Author: Charles Sanft
Author info: Assistant Professor of History
Publication Date: February 2014
Publisher: State University of New York Press

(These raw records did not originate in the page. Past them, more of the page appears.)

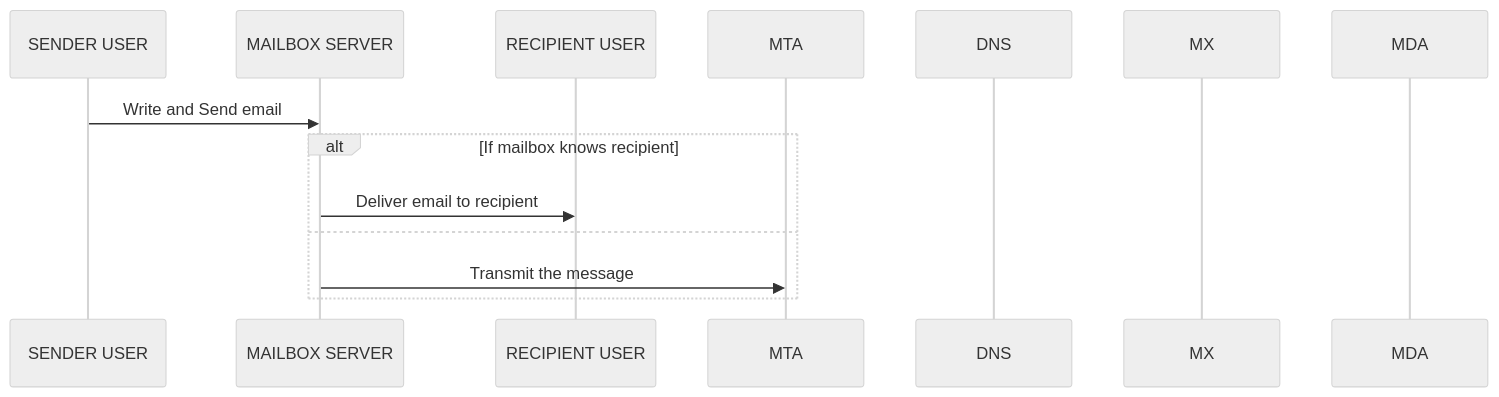
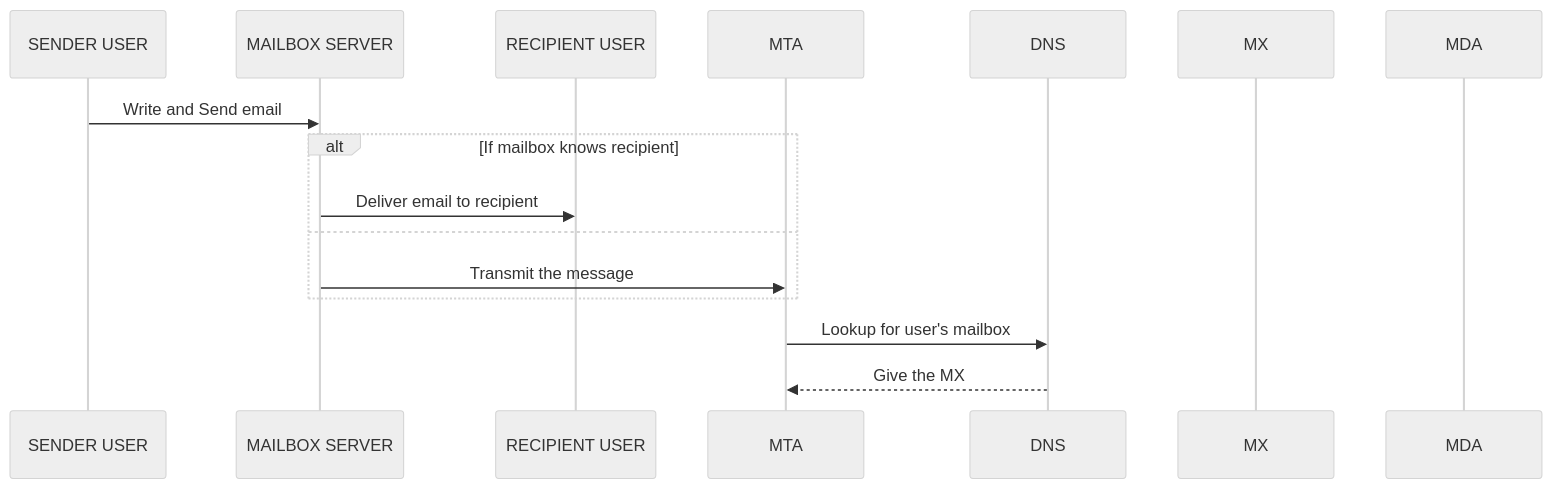
One commit to mathalro/micromaster-cloudcomputing changed the diagram in engineering-management/week1.md. Above: the diagram before and after it, drawn with Mermaid (neutral theme).

````diff
--- a/engineering-management/week1.md
+++ b/engineering-management/week1.md
@@ -49,17 +49,21 @@
 ```mermaid
  sequenceDiagram
     participant SENDER USER
     participant MAILBOX SERVER
     participant RECIPIENT USER
     participant MTA
     participant DNS
     participant MX
     participant MDA
 
     SENDER USER->>MAILBOX SERVER: Write and Send email
+    
     alt If mailbox knows recipient
      MAILBOX SERVER->>RECIPIENT USER: Deliver email to recipient
     else
      MAILBOX SERVER->>MTA: Transmit the message
     end
+    
+    MTA->>DNS: Lookup for user's mailbox
+    DNS-->>MTA: Give the MX
 ```
````
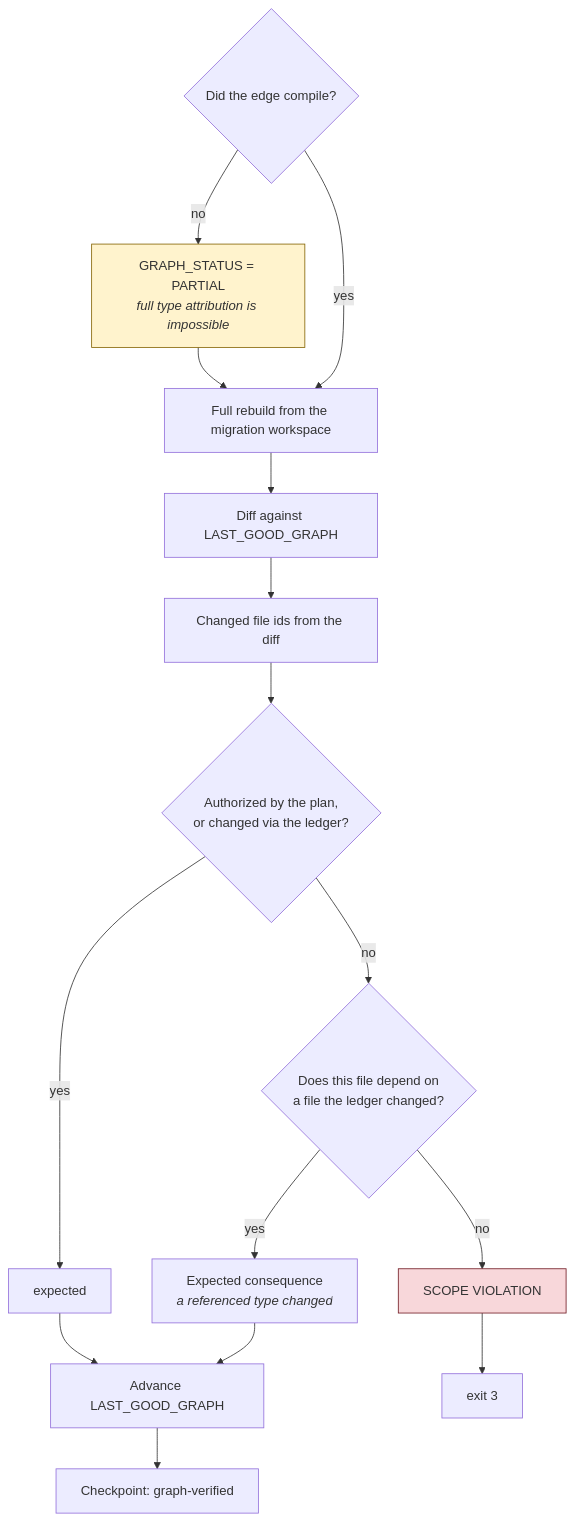
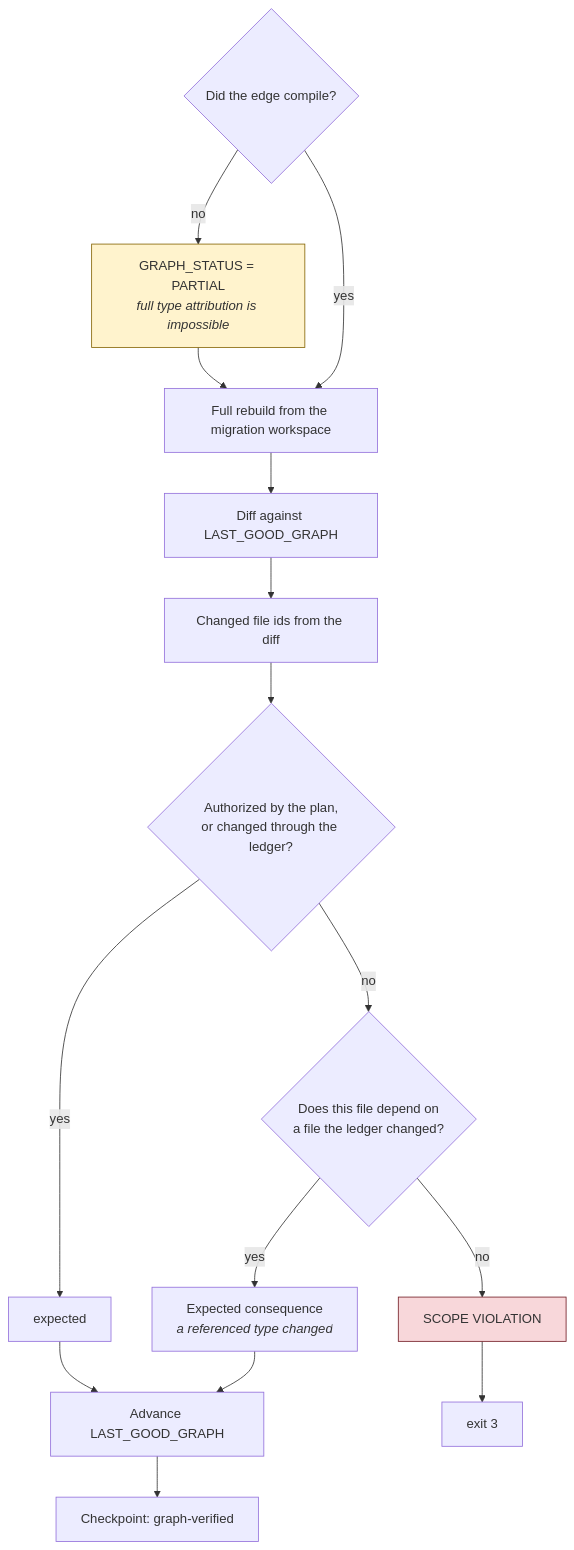
Diagram 27 of 40 in README.md (KrishnaAnnavaram/bootshift), drawn with Mermaid before and after one commit. The commit also changed other lines of this file and 1 other file, not shown here.

````diff
--- a/README.md
+++ b/README.md
@@ -2417,20 +2604,20 @@
 ```mermaid
 flowchart TD
     COMP{"Did the edge compile?"} -->|no| PART["GRAPH_STATUS = PARTIAL<br/><i>full type attribution is impossible</i>"]
     COMP -->|yes| FULL["Full rebuild from the migration workspace"]
     PART --> FULL
     FULL --> DIFF["Diff against LAST_GOOD_GRAPH"]
     DIFF --> CHANGED["Changed file ids from the diff"]
-    CHANGED --> AUTH{"Authorized by the plan,<br/>or changed via the ledger?"}
+    CHANGED --> AUTH{"Authorized by the plan,<br/>or changed through the ledger?"}
     AUTH -->|yes| OK["expected"]
     AUTH -->|no| CONSEQ{"Does this file depend on<br/>a file the ledger changed?"}
     CONSEQ -->|yes| EXP["Expected consequence<br/><i>a referenced type changed</i>"]
     CONSEQ -->|no| VIOL["SCOPE VIOLATION"]
     VIOL --> BLOCK["exit 3"]
     OK --> ADV
     EXP --> ADV["Advance LAST_GOOD_GRAPH"]
     ADV --> CP["Checkpoint: graph-verified"]
 
     style VIOL fill:#f8d7da,stroke:#721c24
     style PART fill:#fff3cd,stroke:#856404
 ```
````
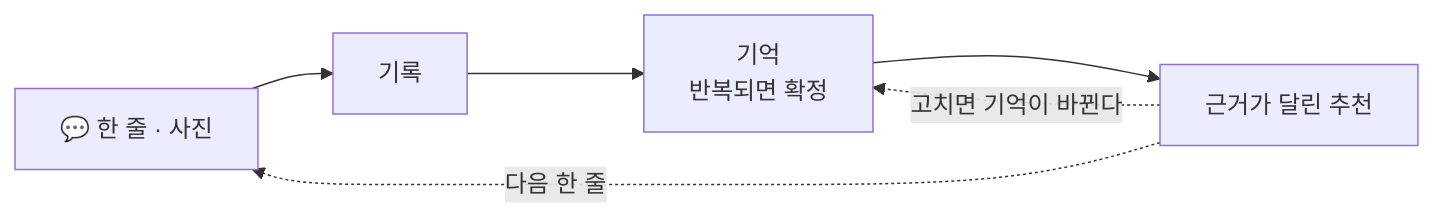
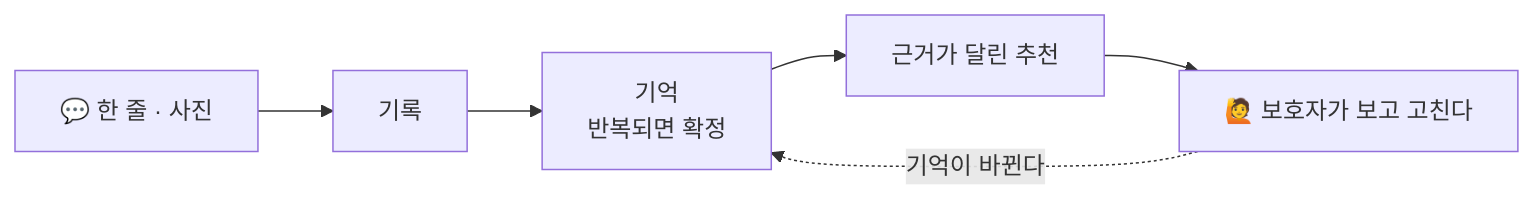
The first of 4 diagrams in README.md (kakaotechcampus-4/ktc4-pusan-3), drawn with Mermaid before and after one commit. The commit also changed other lines of this file, not shown here.

Commit message:
docs(readme): 시작 글을 한 줄로 줄이고 기억이 도는 그림을 한 방향으로 편다

````diff
--- a/README.md
+++ b/README.md
@@ -128,8 +127,8 @@
 ```mermaid
 flowchart LR
     A["💬 한 줄 · 사진"] --> B["기록"]
     B --> C["기억<br/>반복되면 확정"]
     C --> D["근거가 달린 추천"]
-    D -. "고치면 기억이 바뀐다" .-> C
-    D -. "다음 한 줄" .-> A
+    D --> E["🙋 보호자가 보고 고친다"]
+    E -. "기억이 바뀐다" .-> C
 ```
````
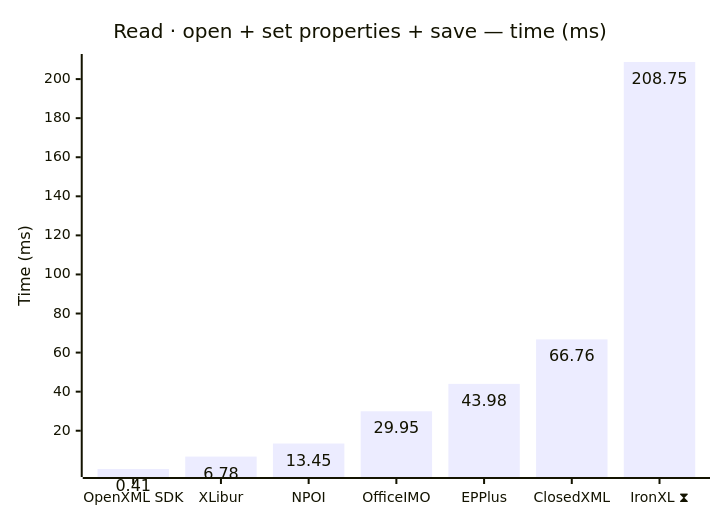
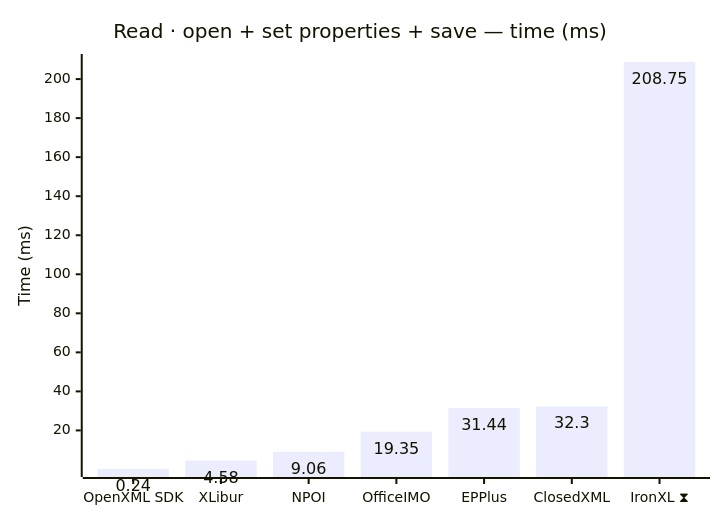
The first of 12 diagrams in docs/results-ci.md (jafin/XLBench), drawn with Mermaid before and after one commit. The commit also changed other lines of this file, not shown here.

````diff
--- a/docs/results-ci.md
+++ b/docs/results-ci.md
@@ -43,12 +43,12 @@
 ```mermaid
 ---
 config:
   xyChart:
     showDataLabel: true
 ---
 xychart-beta
     title "Read · open + set properties + save — time (ms)"
     x-axis ["OpenXML SDK", "XLibur", "NPOI", "OfficeIMO", "EPPlus", "ClosedXML", "IronXL ⧗"]
     y-axis "Time (ms)"
-    bar [0.41, 6.78, 13.45, 29.95, 43.98, 66.76, 208.75]
+    bar [0.24, 4.58, 9.06, 19.35, 31.44, 32.3, 208.75]
 ```
````
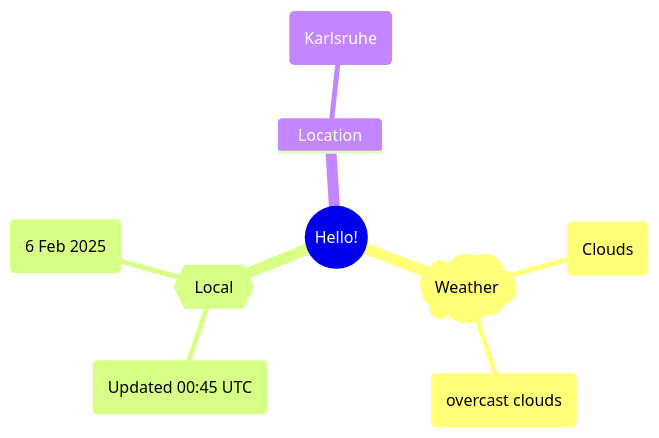
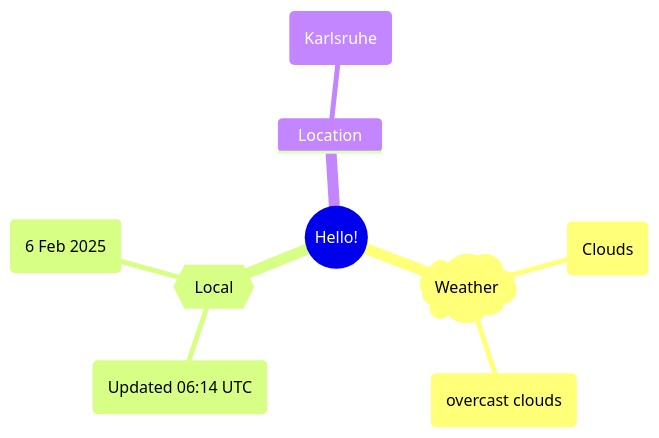
One commit to Xosrov/Xosrov changed the first of 2 diagrams in README.md. Above: the diagram before and after it, drawn with Mermaid.

Commit message:
[bot] updated images

````diff
--- a/README.md
+++ b/README.md
@@ -3,12 +3,12 @@
 ```mermaid
 mindmap
   root((Hello!))
     )Weather(
         (Clouds)
         (overcast clouds)
     {{Local}}
-        (Updated 00:45 UTC)
+        (Updated 06:14 UTC)
         (6 Feb 2025)
     Location
         (Karlsruhe)
 ```
````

Synopsis: This revealing book challenges longstanding notions of the Qin dynasty, China’s first imperial dynasty (221–206 BCE). The received history of the Qin dynasty and its founder is one of cruel tyranny with rule through fear and coercion. Using a wealth of new information afforded by the expansion of Chinese archaeology in recent decades as well as traditional historical sources, Charles Sanft concentrates on cooperative aspects of early imperial government, especially on the communication necessary for government. Sanft suggests that the Qin authorities sought cooperation from the populace with a publicity campaign in a wide variety of media—from bronze and stone inscriptions to roads to the bureaucracy. The book integrates theory from anthropology and economics with early Chinese philosophy and argues that modern social science and ancient thought agree that cooperation is necessary for all human societies.